This question came up during public records training at a public organization in Washington state, but I am interested in the general case. That said, I've provided the specific hypothetical about public records at the end in case it is useful for understanding the question.
Suppose you are an employee of a state-run organization (but not a police officer), and your superiors instruct you to perform activity X. Performing X is a routine activity that your organization is legally required to perform, but suppose that in the specific instance of this activity you realize that one of the steps in performing X is likely itself illegal. However, you are not a lawyer, so you are not certain whether the law compels you to perform X or compels you not to perform X. For the sake of argument, let us suppose that your superiors (who themselves may or may not know whether X is legal) are aware of the problem but refuse to provide instructions more specific than that you must both obey the law.
In such a situation, are your superiors acting lawfully? If you act in good faith, is there a way to know if you are liable, or is this strictly dependent on the specifics of X (and if so, what is important to know about X)?

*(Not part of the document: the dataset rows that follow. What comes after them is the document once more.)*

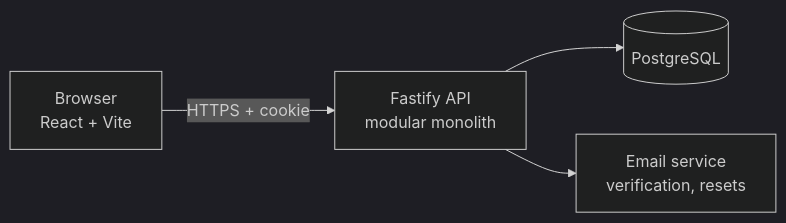
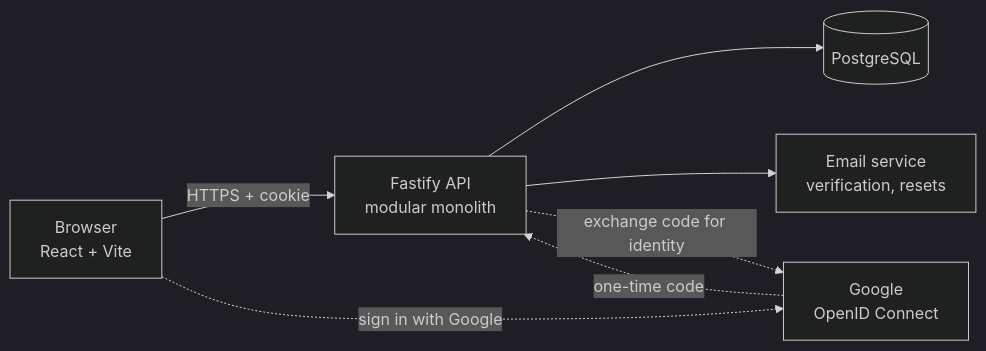
Before and after one commit to eshmeetbhachu/perspective: the first of 3 diagrams in docs/ROADMAP.md, drawn with Mermaid (dark theme). The commit also changed other lines of this file, not shown here.

Commit message:
docs: plan Google sign-in, UUIDv7 IDs and secure account linking

````diff
--- a/docs/ROADMAP.md
+++ b/docs/ROADMAP.md
@@ -50,6 +55,9 @@
 ```mermaid
 flowchart LR
   B[Browser<br/>React + Vite] -->|HTTPS + cookie| A[Fastify API<br/>modular monolith]
   A --> P[(PostgreSQL)]
   A --> E[Email service<br/>verification, resets]
+  B -.->|sign in with Google| G[Google<br/>OpenID Connect]
+  G -.->|one-time code| A
+  A -.->|exchange code for identity| G
 ```
````
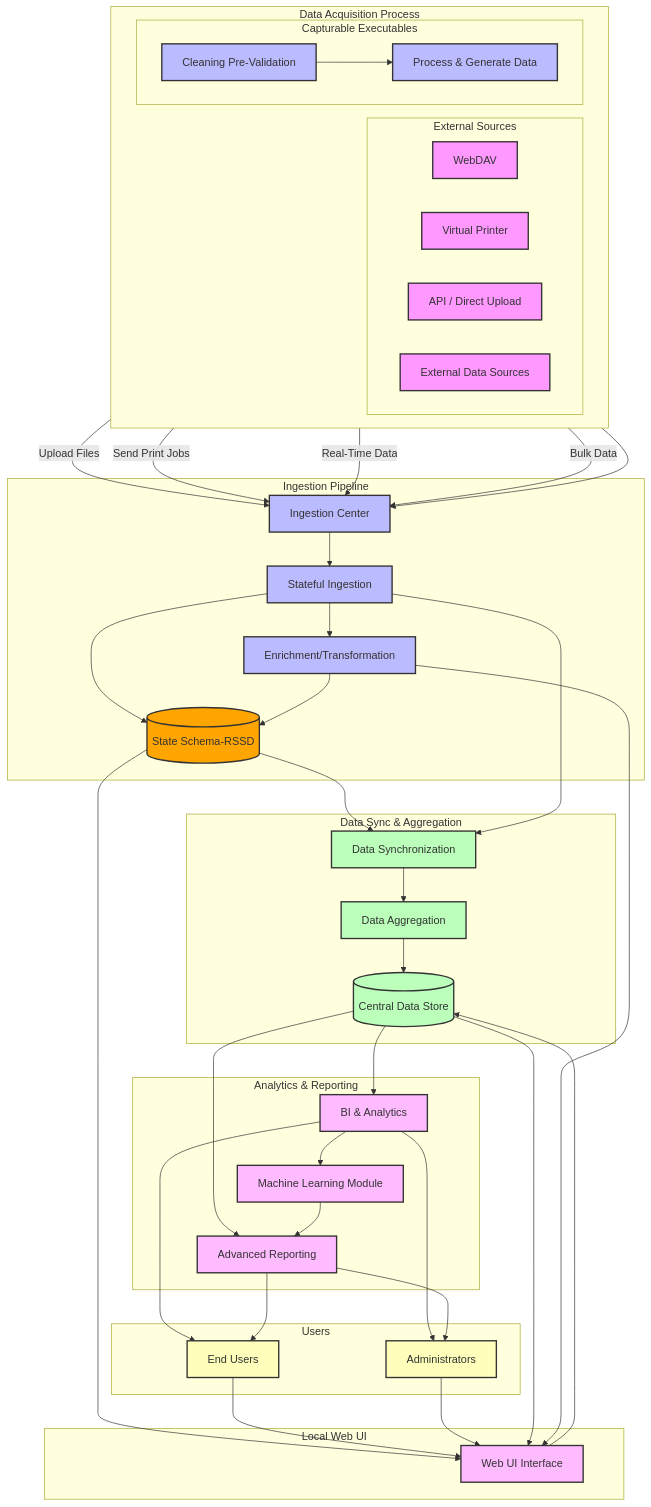
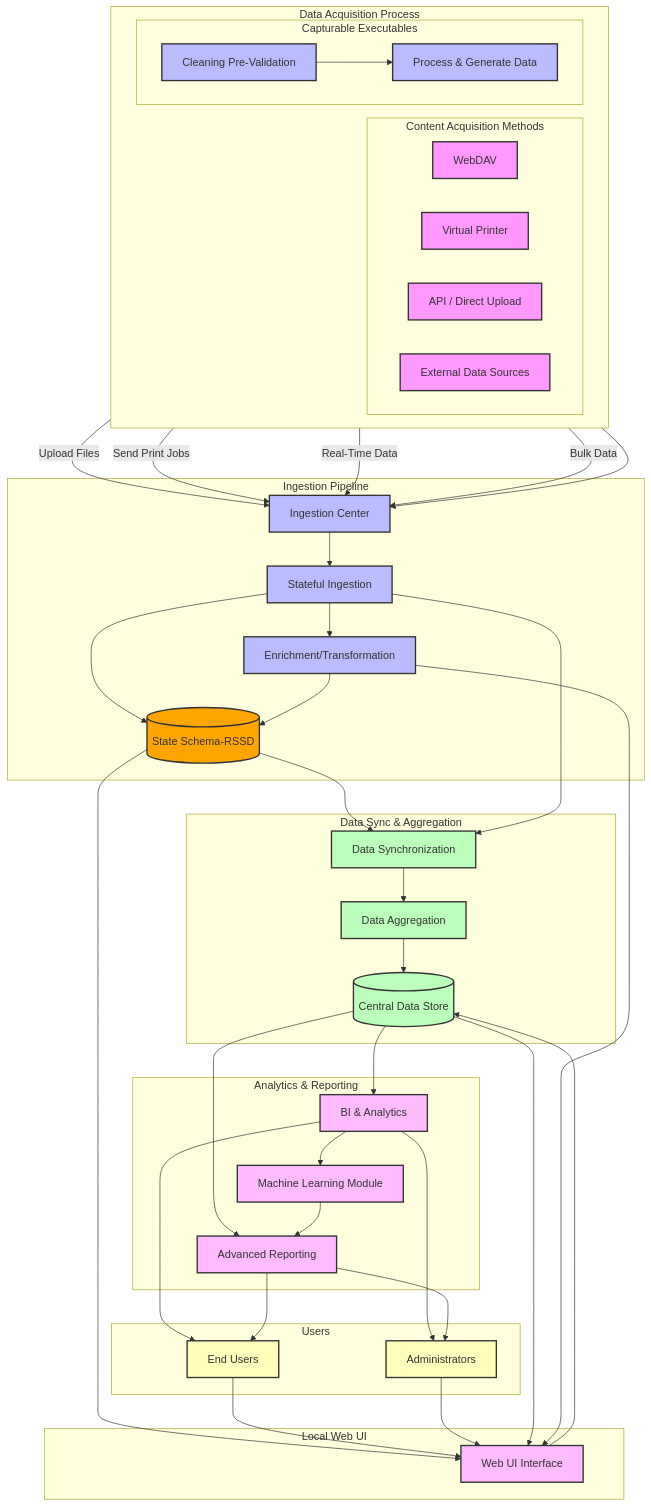
Before and after one commit to opsfolio/resource-surveillance-commons: the first of 2 diagrams in pattern/integration-engine/README.md, drawn with Mermaid. The commit also changed other lines of this file, not shown here.

Commit message:
docs: update README with additional content for RSIE

```diff
--- a/pattern/integration-engine/README.md
+++ b/pattern/integration-engine/README.md
@@ -361,8 +402,8 @@
     %% Data Acquisition Process
     subgraph Data Acquisition Process
         direction LR
-        %% External Sources
-        subgraph External Sources
+        %% Data Sources
+        subgraph Content Acquisition Methods
             WebDAV[WebDAV]
             VirtualPrinter[Virtual Printer]
             APIDirect[API / Direct Upload]
```
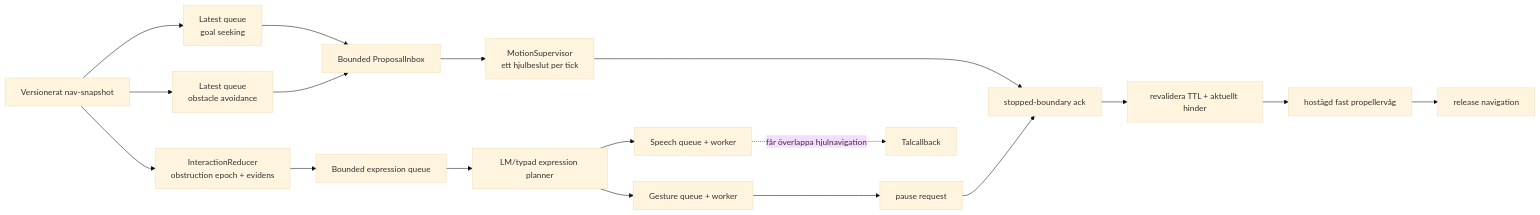
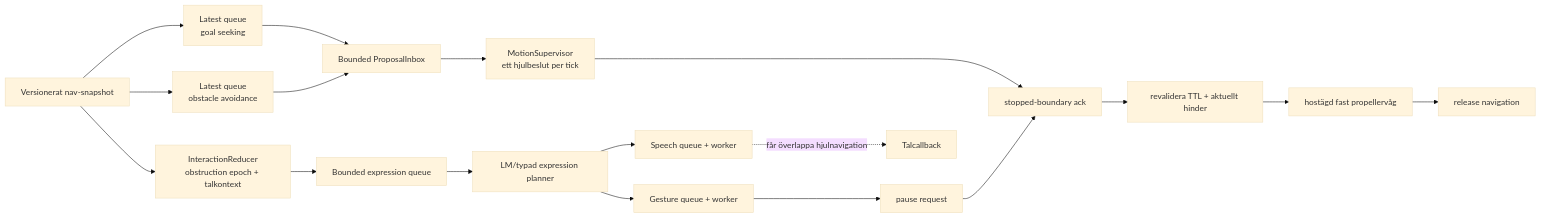
The third of 5 diagrams in docs/ARCHITECTURE.md (Jawbreaker1/robot-llm), drawn with Mermaid (base theme) before and after one commit. The commit also changed other lines of this file and 6 other files, not shown here.

````diff
--- a/docs/ARCHITECTURE.md
+++ b/docs/ARCHITECTURE.md
@@ -238,21 +238,21 @@
 ```mermaid
 flowchart LR
     O["Versionerat nav-snapshot"] --> N1["Latest queue<br/>goal seeking"]
     O --> N2["Latest queue<br/>obstacle avoidance"]
     N1 --> I["Bounded ProposalInbox"]
     N2 --> I
     I --> M["MotionSupervisor<br/>ett hjulbeslut per tick"]
 
-    O --> R["InteractionReducer<br/>obstruction epoch + evidens"]
+    O --> R["InteractionReducer<br/>obstruction epoch + talkontext"]
     R --> Q["Bounded expression queue"]
     Q --> L["LM/typad expression planner"]
     L --> S["Speech queue + worker"]
     L --> G["Gesture queue + worker"]
     S -.->|"får överlappa hjulnavigation"| A["Talcallback"]
     G --> P["pause request"]
     M --> K["stopped-boundary ack"]
     P --> K
     K --> V["revalidera TTL + aktuellt hinder"]
     V --> W["hostägd fast propellervåg"]
     W --> X["release navigation"]
 ```
````
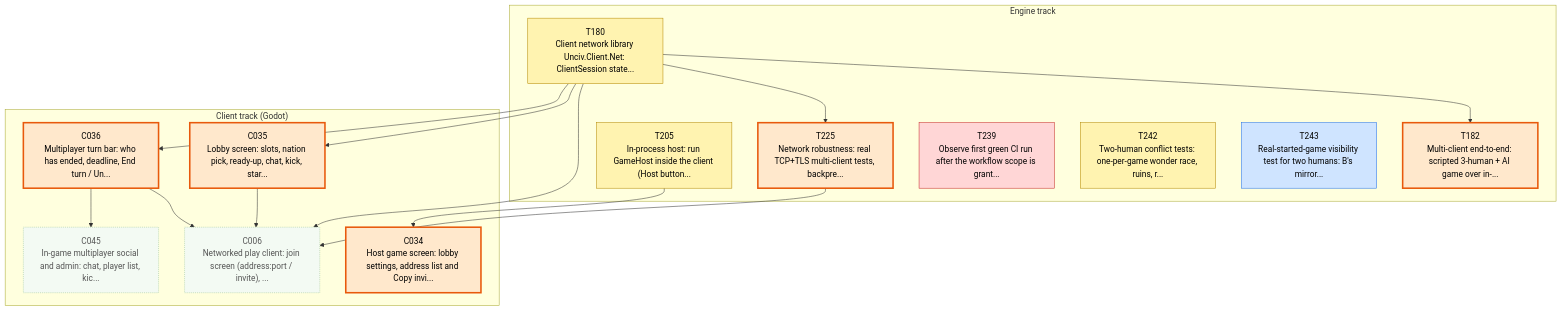
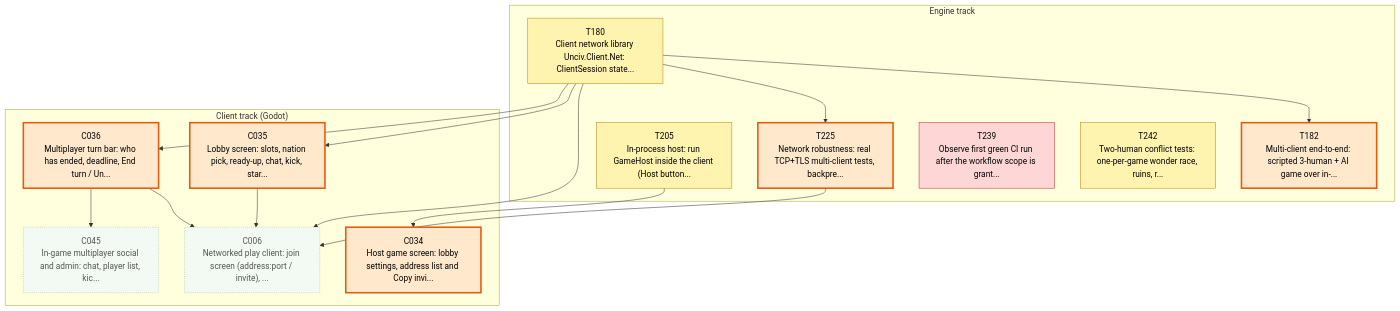
The first of 2 diagrams in csharp/migration/DEPENDENCY_MAP.md (Kenmura/Unciv), drawn with Mermaid before and after one commit. The commit also changed other lines of this file and 1 other file, not shown here.

Commit message:
migration: review T243 pass [Adversarial Review]

````diff
--- a/csharp/migration/DEPENDENCY_MAP.md
+++ b/csharp/migration/DEPENDENCY_MAP.md
@@ -24,48 +24,46 @@
 ```mermaid
 flowchart TD
   subgraph TTRACK["Engine track"]
     T180["T180<br/>Client network library Unciv.Client.Net: ClientSession state..."]
     T182["T182<br/>Multi-client end-to-end: scripted 3-human + AI game over in-..."]
     T205["T205<br/>In-process host: run GameHost inside the client (Host button..."]
     T225["T225<br/>Network robustness: real TCP+TLS multi-client tests, backpre..."]
     T239["T239<br/>Observe first green CI run after the workflow scope is grant..."]
     T242["T242<br/>Two-human conflict tests: one-per-game wonder race, ruins, r..."]
-    T243["T243<br/>Real-started-game visibility test for two humans: B's mirror..."]
   end
   subgraph CTRACK["Client track (Godot)"]
     C006["C006<br/>Networked play client: join screen (address:port / invite), ..."]
     C034["C034<br/>Host game screen: lobby settings, address list and Copy invi..."]
     C035["C035<br/>Lobby screen: slots, nation pick, ready-up, chat, kick, star..."]
     C036["C036<br/>Multiplayer turn bar: who has ended, deadline, End turn / Un..."]
     C045["C045<br/>In-game multiplayer social and admin: chat, player list, kic..."]
   end
   T180 --> T182
   T180 --> T225
   T180 --> C006
   C035 --> C006
   C036 --> C006
   T225 --> C006
   T205 --> C034
   T180 --> C035
   T180 --> C036
   C036 --> C045
   classDef waiting fill:#f3faf3,stroke:#9bc49b,color:#555,stroke-dasharray:2 2
   classDef ondeck fill:#ffe8cc,stroke:#e8590c,stroke-width:3px,color:#000
   classDef ready fill:#7ee787,stroke:#1a7f37,stroke-width:3px,color:#000
   classDef prog fill:#fff3b0,stroke:#b58900,color:#000
   classDef review fill:#cfe4ff,stroke:#1f6feb,color:#000
   classDef blocked fill:#ffd6d6,stroke:#c62828,color:#000
   classDef done fill:#eeeeee,stroke:#999999,color:#666,stroke-dasharray:4 3
   class C006 waiting
   class C034 ondeck
   class C035 ondeck
   class C036 ondeck
   class C045 waiting
   class T180 prog
   class T182 ondeck
   class T205 prog
   class T225 ondeck
   class T239 blocked
   class T242 prog
-  class T243 review
 ```
````
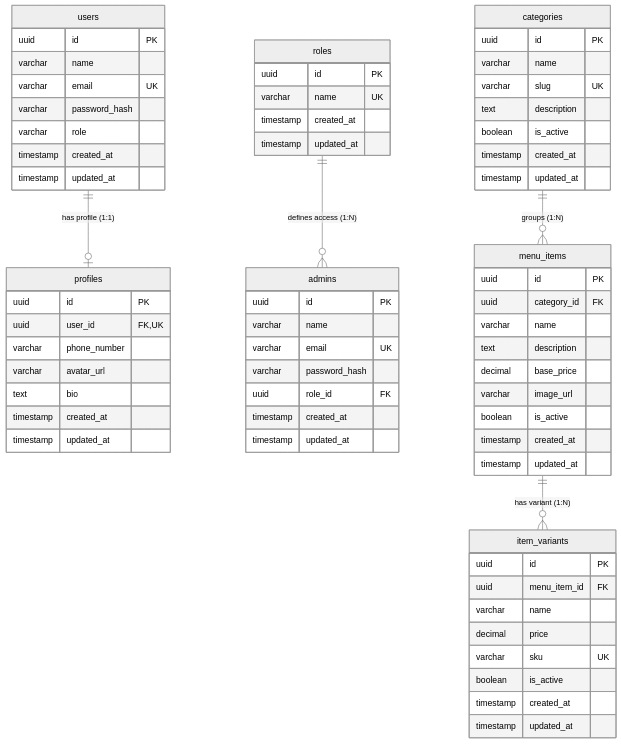
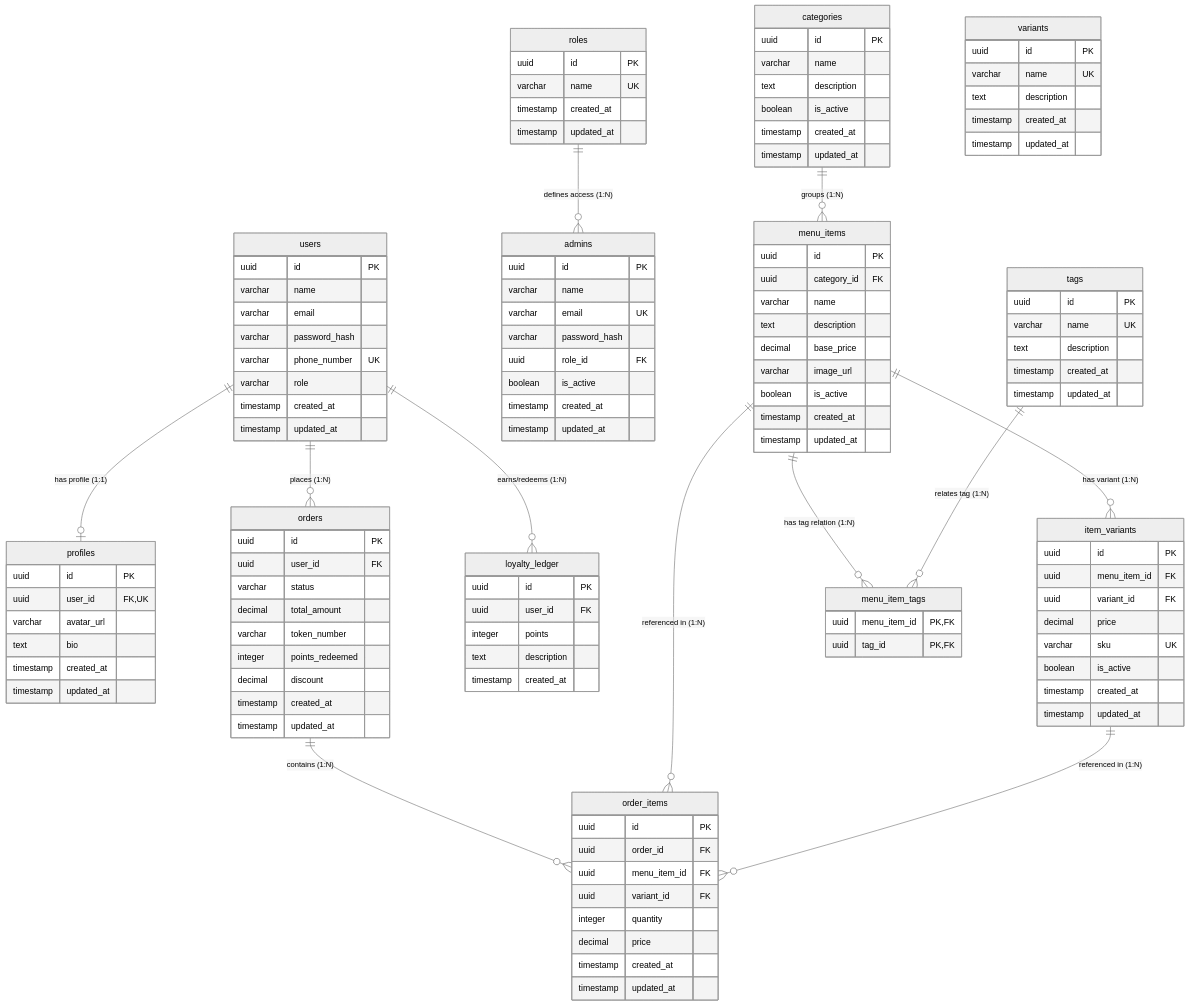
One commit to ritwiksinghyadav/bean-club-resturant-pos-backend changed the diagram in schema_reference.md. Above: the diagram before and after it, drawn with Mermaid (neutral theme). The commit also changed other lines of this file and 9 other files, not shown here.

Commit message:
feat: implement admin authentication, role-based access control, and comprehensive backend management routes for menu, orders, and users.

````diff
--- a/schema_reference.md
+++ b/schema_reference.md
@@ -11,15 +11,23 @@
 ```mermaid
 erDiagram
     users ||--o| profiles : "has profile (1:1)"
+    users ||--o{ orders : "places (1:N)"
+    users ||--o{ loyalty_ledger : "earns/redeems (1:N)"
     roles ||--o{ admins : "defines access (1:N)"
     categories ||--o{ menu_items : "groups (1:N)"
     menu_items ||--o{ item_variants : "has variant (1:N)"
+    menu_items ||--o{ menu_item_tags : "has tag relation (1:N)"
+    tags ||--o{ menu_item_tags : "relates tag (1:N)"
+    orders ||--o{ order_items : "contains (1:N)"
+    menu_items ||--o{ order_items : "referenced in (1:N)"
+    item_variants ||--o{ order_items : "referenced in (1:N)"
 
     users {
         uuid id PK
         varchar name
-        varchar email UK
+        varchar email
         varchar password_hash
+        varchar phone_number UK
         varchar role
         timestamp created_at
         timestamp updated_at
@@ -28,7 +36,6 @@
     profiles {
         uuid id PK
         uuid user_id FK, UK
-        varchar phone_number
         varchar avatar_url
         text bio
         timestamp created_at
@@ -48,6 +55,7 @@
         varchar email UK
         varchar password_hash
         uuid role_id FK
+        boolean is_active
         timestamp created_at
         timestamp updated_at
     }
@@ -55,7 +63,6 @@
     categories {
         uuid id PK
         varchar name
-        varchar slug UK
         text description
         boolean is_active
         timestamp created_at
@@ -74,14 +81,66 @@
         timestamp updated_at
     }
 
+    tags {
+        uuid id PK
+        varchar name UK
+        text description
+        timestamp created_at
+        timestamp updated_at
+    }
+
+    menu_item_tags {
+        uuid menu_item_id PK, FK
+        uuid tag_id PK, FK
+    }
+
+    variants {
+        uuid id PK
+        varchar name UK
+        text description
+        timestamp created_at
+        timestamp updated_at
+    }
+
     item_variants {
         uuid id PK
         uuid menu_item_id FK
-        varchar name
+        uuid variant_id FK
         decimal price
         varchar sku UK
         boolean is_active
         timestamp created_at
         timestamp updated_at
     }
+
+    orders {
+        uuid id PK
+        uuid user_id FK
+        varchar status
+        decimal total_amount
+        varchar token_number
+        integer points_redeemed
+        decimal discount
+        timestamp created_at
+        timestamp updated_at
+    }
+
+    order_items {
+        uuid id PK
+        uuid order_id FK
+        uuid menu_item_id FK
+        uuid variant_id FK
+        integer quantity
+        decimal price
+        timestamp created_at
+        timestamp updated_at
+    }
+
+    loyalty_ledger {
+        uuid id PK
+        uuid user_id FK
+        integer points
+        text description
+        timestamp created_at
+    }
 ```
````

(I'm interested in the general case for this question, not the specific laws about public records, which may have a specific carve-out regarding liability. But in case it help to understand the abstractions: the question involved a hypothetical where a public records were stored on a private server by a past employee, and a public records request now requires you to produce them; your superiors tell you that the records are legally responsive and that producing them is part of your job, which is probably all true, but they won't specifically tell you to get them or not to get them, and you suspect that getting them would be illegal.)